However, more than either of them, the most incredible character to watch take over the Star Wars story is toughened scavenger Rey (Daisy Ridley).

To put it succinctly: Rey is bae. She has a strength, independence, practicality, determination, and passion unlike anything we’ve seen on screen before. She is not a “girl” action hero, but rather an action hero who just so happens to be a girl. Her femininity is part of who she is, but it does not define everything about her; it’s a nonissue. And that is beautiful.

On the flip side of the Force, new antagonist Kylo Ren (Adam Driver) presents a different interpretation of the dark side than any we’ve previously seen, which is also to the benefit of The Force Awakens. He is not a ready-made villain the way his predecessors were. Rather, he is still figuring out who he wants to be and how to reach that point, and this makes him so much more interesting as a character. As excited as I am to watch our protagonists evolve and come into their own in the next two movies, I’m easily just as excited about Ren.

Of course, the movie’s not perfect. Some of the storytelling is clunky and I’m worried about how obvious this film made some of the twists that are sure to come later in the trilogy. Additionally, while The Force Awakens returns primarily to the model-based special effects of the original trilogy, it does still contain a couple CGI characters, a la the prequel trilogy. This is to its detriment, as the (honestly sort of cheap-looking) CGI stands out in starch contrast to the beautifully-puppeted and crafted models that populate the rest of the film.

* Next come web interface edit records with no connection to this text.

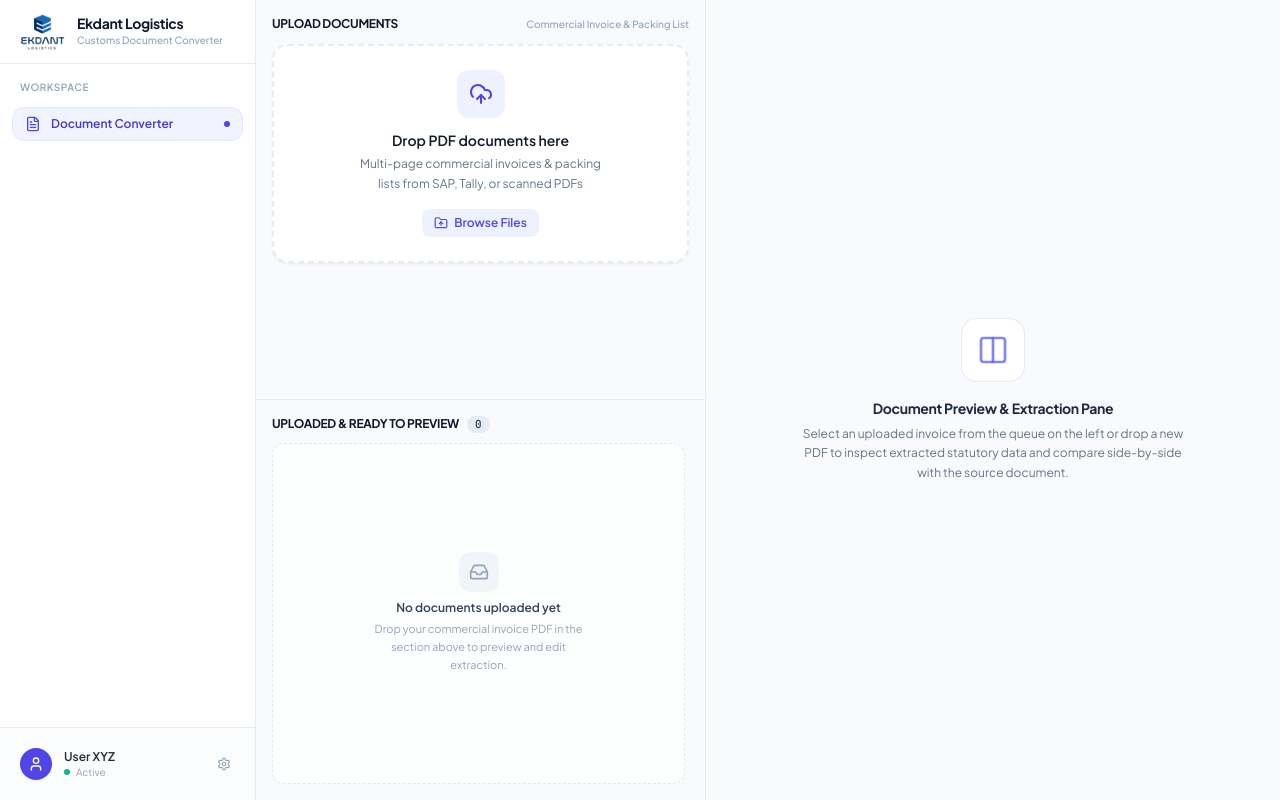
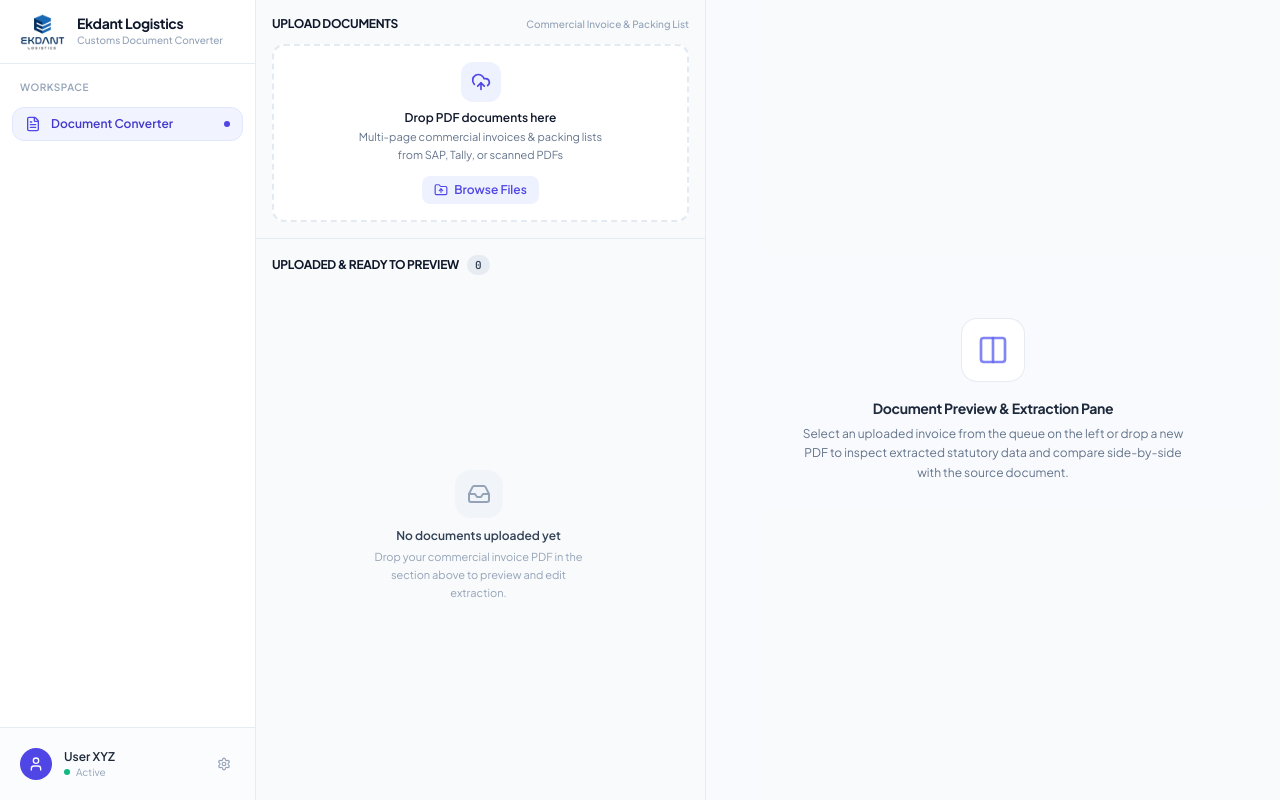
Before and after one commit to Rushaljain/EkdantLogistics, a React (Vite) app: page / in a window 1280 px wide. Built offline with nearby package versions, Linux system fonts and the light colour scheme.

Commit message:
refactor(center-column): increase height of uploaded documents list to flex-1 and remove nested section blocks

```diff
--- a/src/components/CenterColumn.tsx
+++ b/src/components/CenterColumn.tsx
@@ -45,9 +45,9 @@ export const CenterColumn: React.FC<CenterColumnProps> = ({
   return (
     <div className="w-[380px] lg:w-[420px] xl:w-[450px] h-screen border-r border-slate-200/80 bg-slate-50/60 flex flex-col shrink-0 select-none overflow-hidden">
       {/* =========================================================================
-          TOP 50%: UPLOAD DOCUMENTS ZONE
+          TOP: COMPACT UPLOAD DOCUMENTS ZONE
          ========================================================================= */}
-      <div className="h-1/2 flex flex-col p-4 border-b border-slate-200/80 overflow-y-auto space-y-3">
+      <div className="shrink-0 p-4 border-b border-slate-200/80 space-y-3">
         <div className="flex items-center justify-between">
           <h2 className="text-xs font-bold text-slate-900 tracking-tight uppercase flex items-center gap-1.5">
             <span>Upload Documents</span>
@@ -57,35 +57,31 @@ export const CenterColumn: React.FC<CenterColumnProps> = ({
           </span>
         </div>
 
-        {/* Upload Drop Zone */}
-        <div className="flex-1 min-h-[140px] flex flex-col">
+        {/* Upload Drop Zone (Direct, no extra nesting) */}
         <UploadZone onFilesSelected={onFilesSelected} />
-        </div>
 
         {/* Processing Queue Card (if any files are processing / error) */}
         {queue.length > 0 && (
-          <div className="shrink-0">
           <FileQueueCard
             queue={queue}
             onRetry={onRetryFile}
             onRemove={onRemoveQueueItem}
             onClearCompleted={onClearCompletedQueue}
           />
-          </div>
         )}
       </div>
 
       {/* =========================================================================
-          BOTTOM 50%: LIST OF UPLOADED FILES READY TO PREVIEW
+          BOTTOM: EXPANDED LIST OF UPLOADED FILES READY TO PREVIEW (flex-1)
          ========================================================================= */}
-      <div className="h-1/2 flex flex-col p-4 overflow-hidden">
+      <div className="flex-1 flex flex-col p-4 overflow-hidden">
         {/* Header */}
-        <div className="flex items-center justify-between pb-2.5 shrink-0">
+        <div className="flex items-center justify-between pb-3 shrink-0">
           <div className="flex items-center space-x-2">
             <h2 className="text-xs font-bold text-slate-900 tracking-tight uppercase">
               Uploaded & Ready to Preview
             </h2>
-            <span className="text-[11px] font-mono font-semibold px-2 py-0.2 rounded-full bg-slate-200/80 text-slate-700">
+            <span className="text-[11px] font-mono font-semibold px-2 py-0.5 rounded-full bg-slate-200/80 text-slate-700">
               {invoices.length}
             </span>
           </div>
@@ -105,12 +101,12 @@ export const CenterColumn: React.FC<CenterColumnProps> = ({
           )}
         </div>
 
-        {/* Scrollable Invoices List */}
+        {/* Scrollable Invoices List / Clean Unboxed Empty State */}
         <div className="flex-1 overflow-y-auto space-y-2 pr-1">
           {invoices.length === 0 ? (
-            <div className="h-full rounded-xl border border-dashed border-slate-200 bg-white/70 p-6 text-center flex flex-col items-center justify-center">
-              <div className="w-10 h-10 rounded-xl bg-slate-100 flex items-center justify-center text-slate-400 mb-2">
-                <Inbox className="w-5 h-5" />
+            <div className="h-full flex flex-col items-center justify-center text-center p-6">
+              <div className="w-12 h-12 rounded-2xl bg-slate-100 flex items-center justify-center text-slate-400 mb-2.5">
+                <Inbox className="w-6 h-6" />
               </div>
               <h3 className="text-xs font-semibold text-slate-700">
                 No documents uploaded yet
--- a/src/components/UploadZone.tsx
+++ b/src/components/UploadZone.tsx
@@ -50,17 +50,15 @@ export const UploadZone: React.FC<UploadZoneProps> = ({
   };
 
   return (
-    <div className="space-y-3">
-      {/* Drag & Drop Zone */}
     <div
       onDragOver={handleDragOver}
       onDragLeave={handleDragLeave}
       onDrop={handleDrop}
       onClick={() => fileInputRef.current?.click()}
-        className={`relative border-2 border-dashed rounded-2xl p-6 text-center cursor-pointer transition-all duration-200 ${
+      className={`relative border-2 border-dashed rounded-xl p-4 text-center cursor-pointer transition-all duration-200 ${
         isDragging
           ? 'border-indigo-500 bg-indigo-50/50 scale-[1.01]'
-            : 'border-slate-200/80 bg-white hover:border-slate-300 hover:bg-slate-50/50 shadow-subtle'
+          : 'border-slate-200/90 bg-white hover:border-indigo-300 hover:bg-slate-50/50 shadow-2xs'
       }`}
     >
       <input
@@ -73,18 +71,18 @@ export const UploadZone: React.FC<UploadZoneProps> = ({
       />
 
       <div className="flex flex-col items-center">
-          <div className="w-12 h-12 rounded-xl bg-indigo-50 text-indigo-600 flex items-center justify-center mb-3 transition-transform group-hover:scale-105">
-            <UploadCloud className="w-6 h-6" />
+        <div className="w-10 h-10 rounded-xl bg-indigo-50 text-indigo-600 flex items-center justify-center mb-2 transition-transform group-hover:scale-105">
+          <UploadCloud className="w-5 h-5" />
         </div>
 
-          <h3 className="text-sm font-semibold text-slate-900">
+        <h3 className="text-xs font-semibold text-slate-900">
           Drop PDF documents here
         </h3>
-          <p className="text-xs text-slate-500 mt-1 max-w-[260px] leading-relaxed">
+        <p className="text-[11px] text-slate-500 mt-0.5 max-w-[260px] leading-relaxed">
           Multi-page commercial invoices & packing lists from SAP, Tally, or scanned PDFs
         </p>
 
-          <div className="mt-4 flex items-center space-x-2">
+        <div className="mt-3 flex items-center space-x-2">
           <span className="inline-flex items-center space-x-1.5 text-xs font-semibold text-indigo-600 bg-indigo-50 hover:bg-indigo-100/80 px-3 py-1.5 rounded-lg transition-colors">
             <FolderUp className="w-3.5 h-3.5" />
             <span>Browse Files</span>
@@ -92,6 +90,5 @@ export const UploadZone: React.FC<UploadZoneProps> = ({
         </div>
       </div>
     </div>
-    </div>
   );
 };
```
Lines whose indentation alone changed are shown as unchanged.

Still, these are minor complaints in an otherwise very strong movie—one that reminded me (and clearly a whole lot of other people) how magical a movie can be. The Force Awakens is selling so many tickets not only because it’s Star Wars, but because it reminds viewers why films are worth loving and what it feels like to truly fall in love with a new one.

Really, if I have any true complaints about The Force Awakens, it’s that I don’t have my own BB-8 droid with whom to pal around.

Until the day that happens, I guess I’ll settle for being ridiculously excited for Episode VIII (and seeing Star Wars: The Force Awakens in theaters a billion more times).

Star Wars: The Force Awakens is in theaters now. Tickets are available for showings at both Goodrich Quality 16 and Ann Arbor 20 (Rave). See it before a friend (who’s clearly been corrupted by the Dark Side) spoils you.